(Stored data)
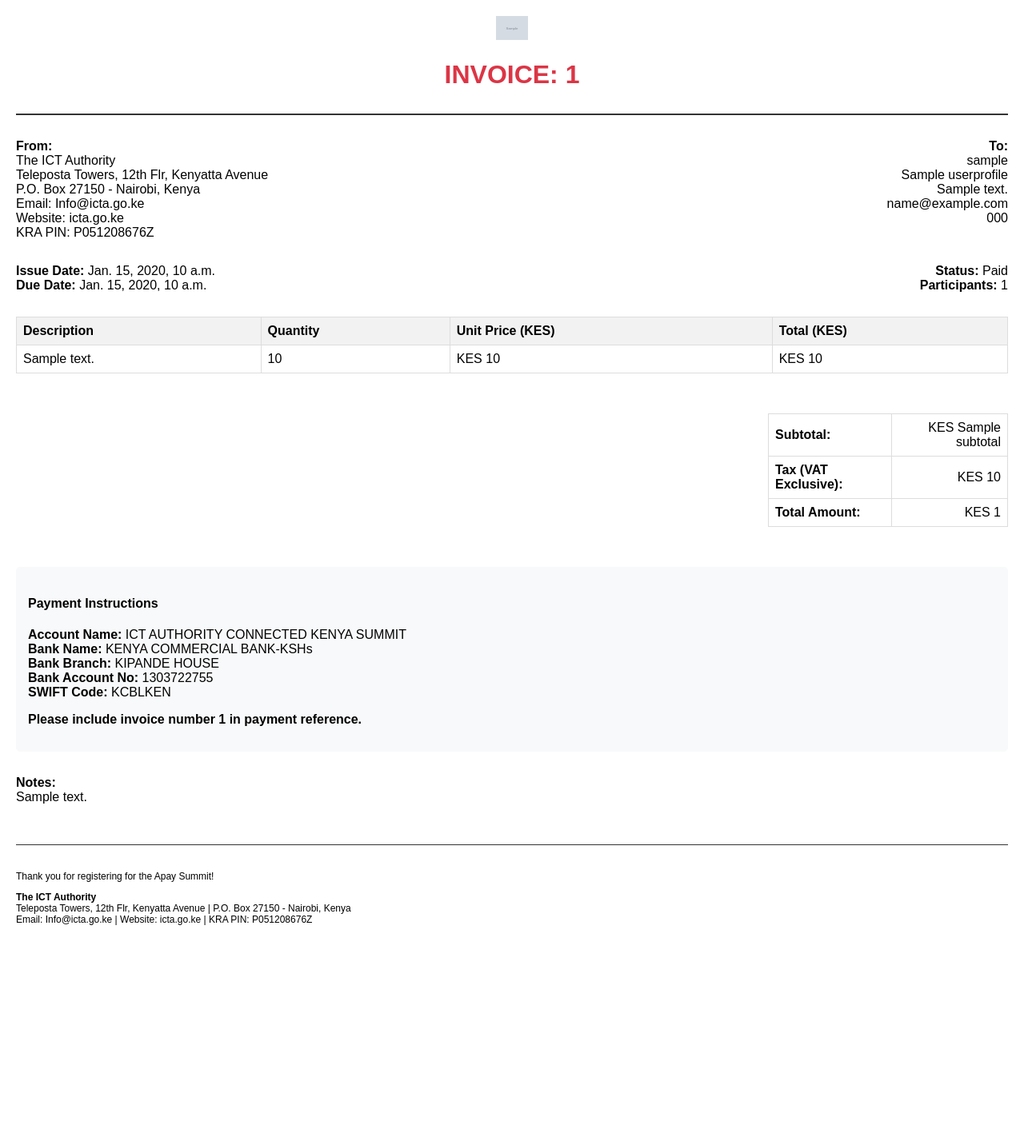
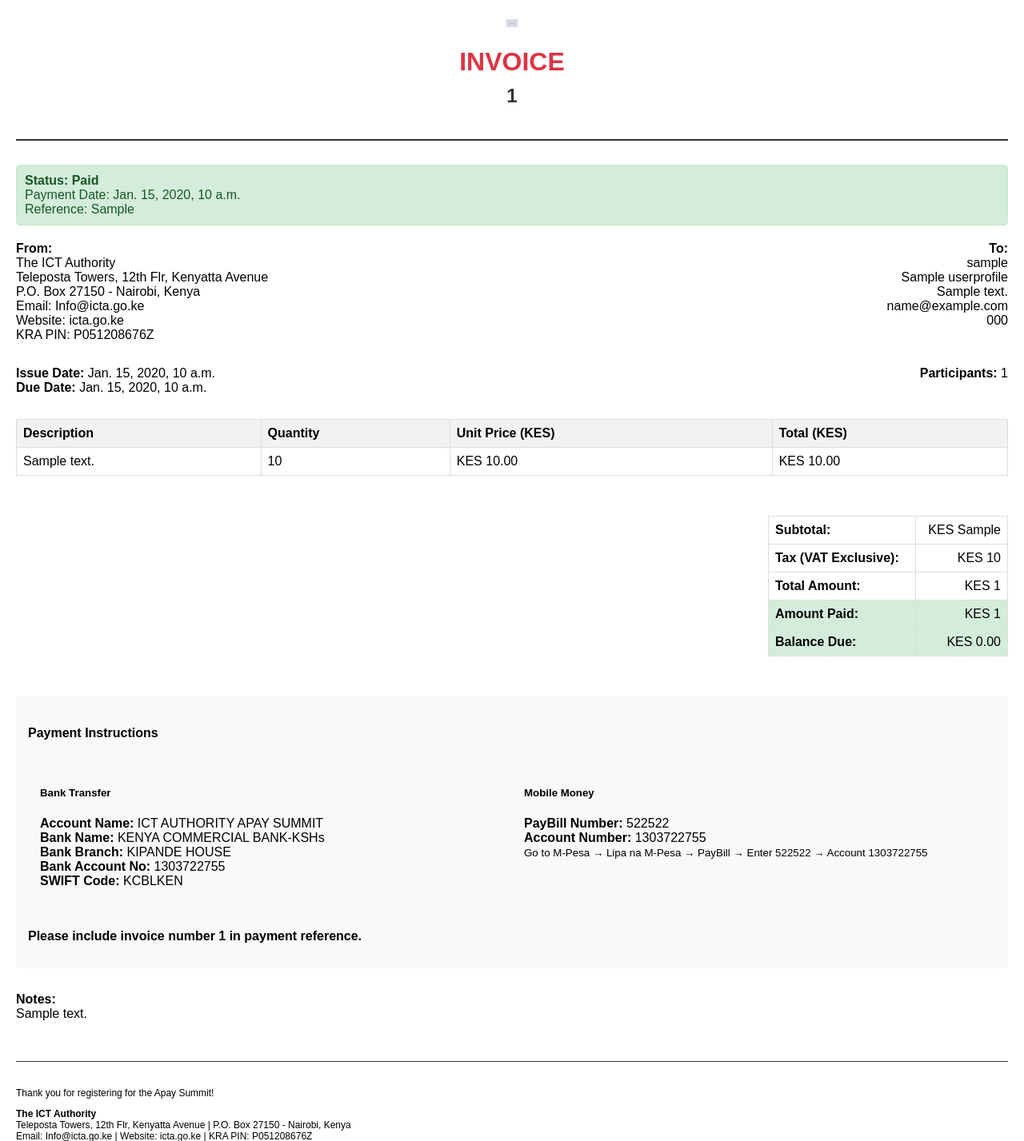
Before and after one commit to DENNIS-NGUGI/apaysummit, a Django app: template invoices/templates/invoices/invoice_pdf.html in a window 1280 px wide. Shown: the top 1427 px of the page at 80% size. Before the commit the page ends 1157 px from the top, so only its background shows below. Run offline with Django 3.2, Linux system fonts and the light colour scheme; the template is opened without the code that fills it: most values are stand-ins (such as "Sample title", 1, 10 or a date in 2020); grey boxes marked "Sample" are stand-in pictures.

Commit message:
bank,commas added

```diff
--- a/apay/urls.py
+++ b/apay/urls.py
@@ -17,9 +17,14 @@ Including another URLconf
 from django.contrib import admin
 from django.urls import path, include
 from django.shortcuts import redirect
+from django.conf.urls import handler404
+from invoices import views
 
 urlpatterns = [
     path('admin/', admin.site.urls),
     path('', lambda request: redirect('dashboard')),
     path('invoices/', include('invoices.urls')),
 ]
+
+# Custom 404 handler
+handler404 = 'invoices.views.custom_404'
--- a/invoices/templates/invoices/invoice_pdf.html
+++ b/invoices/templates/invoices/invoice_pdf.html
@@ -1,4 +1,3 @@
-{% load static %}
 <!DOCTYPE html>
 <html>
 <head>
@@ -14,18 +13,36 @@
         .text-right { text-align: right; }
         .total-section { margin-top: 20px; }
         .footer { margin-top: 50px; font-size: 12px; border-top: 1px solid #333; padding-top: 20px; }
-        .logo { max-height: 80px; }
+        .logo { max-height: 10px; }
         .bank-info { background-color: #f8f9fa; padding: 15px; border-radius: 5px; margin-top: 20px; }
         .participants-table { margin-top: 20px; }
+        .payment-status { padding: 10px; border-radius: 5px; margin: 20px 0; }
+        .paid { background-color: #d4edda; color: #155724; border: 1px solid #c3e6cb; }
+        .pending { background-color: #fff3cd; color: #856404; border: 1px solid #ffeaa7; }
+        .overdue { background-color: #f8d7da; color: #721c24; border: 1px solid #f5c6cb; }
+        .payment-methods { display: flex; justify-content: space-between; margin-top: 20px; }
+        .payment-method { width: 48%; padding: 15px; background-color: #f8f9fa; border-radius: 5px; }
     </style>
 </head>
 <body>
     <div class="header">
         <!-- Logo Section -->
         <div style="text-align: center; margin-bottom: 20px;">
-            <img src="{{ logo_url }}" alt="Icta Logo" class="logo" style="height: 30px;">
+            <img src="{{ logo_url }}" alt="ICT Authority Logo" class="logo" style="height: 30px;">
         </div>
-        <h1 style="color: #dc3545; margin-bottom: 10px;">INVOICE: {{ invoice.invoice_number }}</h1>
+        <h1 style="color: #dc3545; margin-bottom: 10px;">INVOICE</h1>
+        <h2 style="color: #333; margin-top: 0;">{{ invoice.invoice_number }}</h2>
+    </div>
+
+    <!-- Payment Status -->
+    <div class="payment-status {% if invoice.status == 'paid' %}paid{% elif invoice.status == 'overdue' %}overdue{% else %}pending{% endif %}">
+        <strong>Status: {{ invoice.status|title }}</strong>
+        {% if invoice.status == 'paid' and invoice.payment_date %}
+        <br>Payment Date: {{ invoice.payment_date }}
+        {% if invoice.payment_reference %}
+        <br>Reference: {{ invoice.payment_reference }}
+        {% endif %}
+        {% endif %}
     </div>
 
     <div class="company-info">
@@ -61,7 +78,6 @@
             <strong>Due Date:</strong> {{ invoice.due_date }}
         </div>
         <div style="float: right; text-align: right;">
-            <strong>Status:</strong> {{ invoice.status|title }}<br>
             <strong>Participants:</strong> {{ invoice.participants.count }}
         </div>
         <div style="clear: both;"></div>
@@ -81,8 +97,8 @@
             <tr>
                 <td>{{ item.description }}</td>
                 <td>{{ item.quantity }}</td>
-                <td>KES {{ item.unit_price }}</td>
-                <td>KES {{ item.total }}</td>
+                <td>KES {{ item.unit_price|floatformat:2 }}</td>
+                <td>KES {{ item.total|floatformat:2 }}</td>
             </tr>
             {% endfor %}
         </tbody>
@@ -92,16 +108,26 @@
         <table>
             <tr>
                 <td><strong>Subtotal:</strong></td>
-                <td class="text-right">KES {{ invoice.subtotal }}</td>
+                <td class="text-right">KES {{ invoice.subtotal_formatted}}</td>
             </tr>
             <tr>
                 <td><strong>Tax (VAT Exclusive):</strong></td>
-                <td class="text-right">KES {{ invoice.tax_amount }}</td>
+                <td class="text-right">KES {{ invoice.tax_amount_formatted }}</td>
             </tr>
             <tr>
                 <td><strong>Total Amount:</strong></td>
-                <td class="text-right">KES {{ invoice.total_amount }}</td>
+                <td class="text-right">KES {{ invoice.total_amount_formatted}}</td>
             </tr>
+            {% if invoice.status == 'paid' %}
+            <tr style="background-color: #d4edda;">
+                <td><strong>Amount Paid:</strong></td>
+                <td class="text-right">KES {{ invoice.total_amount_formatted }}</td>
+            </tr>
+            <tr style="background-color: #d4edda;">
+                <td><strong>Balance Due:</strong></td>
+                <td class="text-right">KES 0.00</td>
+            </tr>
+            {% endif %}
         </table>
     </div>
     <div style="clear: both;"></div>
@@ -129,18 +155,34 @@
             </tbody>
         </table>
     </div>
-    {% endif %}-->
+    {% endif %} -->
 
     <div class="bank-info">
         <h4>Payment Instructions</h4>
+
+        <div class="payment-methods">
+            <div class="payment-method">
+                <h5>Bank Transfer</h5>
                 <p>
-            <strong>Account Name:</strong> ICT AUTHORITY CONNECTED KENYA SUMMIT<br>
+                    <strong>Account Name:</strong> ICT AUTHORITY APAY SUMMIT<br>
                     <strong>Bank Name:</strong> KENYA COMMERCIAL BANK-KSHs<br>
                     <strong>Bank Branch:</strong> KIPANDE HOUSE<br>
                     <strong>Bank Account No:</strong> 1303722755<br>
                     <strong>SWIFT Code:</strong> KCBLKEN
                 </p>
-        <p><strong>Please include invoice number {{ invoice.invoice_number }} in payment reference.</strong></p>
+            </div>
+
+            <div class="payment-method">
+                <h5>Mobile Money</h5>
+                <p>
+                    <strong>PayBill Number:</strong> 522522<br>
+                    <strong>Account Number:</strong> 1303722755<br>
+                    <small>Go to M-Pesa → Lipa na M-Pesa → PayBill → Enter 522522 → Account 1303722755</small>
+                </p>
+            </div>
+        </div>
+
+        <p style="margin-top: 20px;"><strong>Please include invoice number {{ invoice.invoice_number }} in payment reference.</strong></p>
     </div>
 
     {% if invoice.notes %}
```
Also changed, not shown: invoices/templates/invoices/404.html (added, +39 -0 lines), invoices/templates/invoices/invoice.html (+19 -15 lines), invoices/templatetags/custom_filters.py (added, +21 -0 lines), invoices/views.py (+29 -0 lines). Lines whose indentation alone changed are shown as unchanged.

**Work request**
Every record, word for word, should be given back without its pictures.

**Completed task**
Before and after one commit to DENNIS-NGUGI/apaysummit, a Django app: template invoices/templates/invoices/invoice_pdf.html in a window 1280 px wide. Shown: the top 1427 px of the page at 80% size. Before the commit the page ends 1157 px from the top, so only its background shows below. Run offline with Django 3.2, Linux system fonts and the light colour scheme; the template is opened without the code that fills it: most values are stand-ins (such as "Sample title", 1, 10 or a date in 2020); grey boxes marked "Sample" are stand-in pictures.

Commit message:
bank,commas added

```diff
--- a/apay/urls.py
+++ b/apay/urls.py
@@ -17,9 +17,14 @@ Including another URLconf
 from django.contrib import admin
 from django.urls import path, include
 from django.shortcuts import redirect
+from django.conf.urls import handler404
+from invoices import views
 
 urlpatterns = [
     path('admin/', admin.site.urls),
     path('', lambda request: redirect('dashboard')),
     path('invoices/', include('invoices.urls')),
 ]
+
+# Custom 404 handler
+handler404 = 'invoices.views.custom_404'
--- a/invoices/templates/invoices/invoice_pdf.html
+++ b/invoices/templates/invoices/invoice_pdf.html
@@ -1,4 +1,3 @@
-{% load static %}
 <!DOCTYPE html>
 <html>
 <head>
@@ -14,18 +13,36 @@
         .text-right { text-align: right; }
         .total-section { margin-top: 20px; }
         .footer { margin-top: 50px; font-size: 12px; border-top: 1px solid #333; padding-top: 20px; }
-        .logo { max-height: 80px; }
+        .logo { max-height: 10px; }
         .bank-info { background-color: #f8f9fa; padding: 15px; border-radius: 5px; margin-top: 20px; }
         .participants-table { margin-top: 20px; }
+        .payment-status { padding: 10px; border-radius: 5px; margin: 20px 0; }
+        .paid { background-color: #d4edda; color: #155724; border: 1px solid #c3e6cb; }
+        .pending { background-color: #fff3cd; color: #856404; border: 1px solid #ffeaa7; }
+        .overdue { background-color: #f8d7da; color: #721c24; border: 1px solid #f5c6cb; }
+        .payment-methods { display: flex; justify-content: space-between; margin-top: 20px; }
+        .payment-method { width: 48%; padding: 15px; background-color: #f8f9fa; border-radius: 5px; }
     </style>
 </head>
 <body>
     <div class="header">
         <!-- Logo Section -->
         <div style="text-align: center; margin-bottom: 20px;">
-            <img src="{{ logo_url }}" alt="Icta Logo" class="logo" style="height: 30px;">
+            <img src="{{ logo_url }}" alt="ICT Authority Logo" class="logo" style="height: 30px;">
         </div>
-        <h1 style="color: #dc3545; margin-bottom: 10px;">INVOICE: {{ invoice.invoice_number }}</h1>
+        <h1 style="color: #dc3545; margin-bottom: 10px;">INVOICE</h1>
+        <h2 style="color: #333; margin-top: 0;">{{ invoice.invoice_number }}</h2>
+    </div>
+
+    <!-- Payment Status -->
+    <div class="payment-status {% if invoice.status == 'paid' %}paid{% elif invoice.status == 'overdue' %}overdue{% else %}pending{% endif %}">
+        <strong>Status: {{ invoice.status|title }}</strong>
+        {% if invoice.status == 'paid' and invoice.payment_date %}
+        <br>Payment Date: {{ invoice.payment_date }}
+        {% if invoice.payment_reference %}
+        <br>Reference: {{ invoice.payment_reference }}
+        {% endif %}
+        {% endif %}
     </div>
 
     <div class="company-info">
@@ -61,7 +78,6 @@
             <strong>Due Date:</strong> {{ invoice.due_date }}
         </div>
         <div style="float: right; text-align: right;">
-            <strong>Status:</strong> {{ invoice.status|title }}<br>
             <strong>Participants:</strong> {{ invoice.participants.count }}
         </div>
         <div style="clear: both;"></div>
@@ -81,8 +97,8 @@
             <tr>
                 <td>{{ item.description }}</td>
                 <td>{{ item.quantity }}</td>
-                <td>KES {{ item.unit_price }}</td>
-                <td>KES {{ item.total }}</td>
+                <td>KES {{ item.unit_price|floatformat:2 }}</td>
+                <td>KES {{ item.total|floatformat:2 }}</td>
             </tr>
             {% endfor %}
         </tbody>
@@ -92,16 +108,26 @@
         <table>
             <tr>
                 <td><strong>Subtotal:</strong></td>
-                <td class="text-right">KES {{ invoice.subtotal }}</td>
+                <td class="text-right">KES {{ invoice.subtotal_formatted}}</td>
             </tr>
             <tr>
                 <td><strong>Tax (VAT Exclusive):</strong></td>
-                <td class="text-right">KES {{ invoice.tax_amount }}</td>
+                <td class="text-right">KES {{ invoice.tax_amount_formatted }}</td>
             </tr>
             <tr>
                 <td><strong>Total Amount:</strong></td>
-                <td class="text-right">KES {{ invoice.total_amount }}</td>
+                <td class="text-right">KES {{ invoice.total_amount_formatted}}</td>
             </tr>
+            {% if invoice.status == 'paid' %}
+            <tr style="background-color: #d4edda;">
+                <td><strong>Amount Paid:</strong></td>
+                <td class="text-right">KES {{ invoice.total_amount_formatted }}</td>
+            </tr>
+            <tr style="background-color: #d4edda;">
+                <td><strong>Balance Due:</strong></td>
+                <td class="text-right">KES 0.00</td>
+            </tr>
+            {% endif %}
         </table>
     </div>
     <div style="clear: both;"></div>
@@ -129,18 +155,34 @@
             </tbody>
         </table>
     </div>
-    {% endif %}-->
+    {% endif %} -->
 
     <div class="bank-info">
         <h4>Payment Instructions</h4>
+
+        <div class="payment-methods">
+            <div class="payment-method">
+                <h5>Bank Transfer</h5>
                 <p>
-            <strong>Account Name:</strong> ICT AUTHORITY CONNECTED KENYA SUMMIT<br>
+                    <strong>Account Name:</strong> ICT AUTHORITY APAY SUMMIT<br>
                     <strong>Bank Name:</strong> KENYA COMMERCIAL BANK-KSHs<br>
                     <strong>Bank Branch:</strong> KIPANDE HOUSE<br>
                     <strong>Bank Account No:</strong> 1303722755<br>
                     <strong>SWIFT Code:</strong> KCBLKEN
                 </p>
-        <p><strong>Please include invoice number {{ invoice.invoice_number }} in payment reference.</strong></p>
+            </div>
+
+            <div class="payment-method">
+                <h5>Mobile Money</h5>
+                <p>
+                    <strong>PayBill Number:</strong> 522522<br>
+                    <strong>Account Number:</strong> 1303722755<br>
+                    <small>Go to M-Pesa → Lipa na M-Pesa → PayBill → Enter 522522 → Account 1303722755</small>
+                </p>
+            </div>
+        </div>
+
+        <p style="margin-top: 20px;"><strong>Please include invoice number {{ invoice.invoice_number }} in payment reference.</strong></p>
     </div>
 
     {% if invoice.notes %}
```
Also changed, not shown: invoices/templates/invoices/404.html (added, +39 -0 lines), invoices/templates/invoices/invoice.html (+19 -15 lines), invoices/templatetags/custom_filters.py (added, +21 -0 lines), invoices/views.py (+29 -0 lines). Lines whose indentation alone changed are shown as unchanged.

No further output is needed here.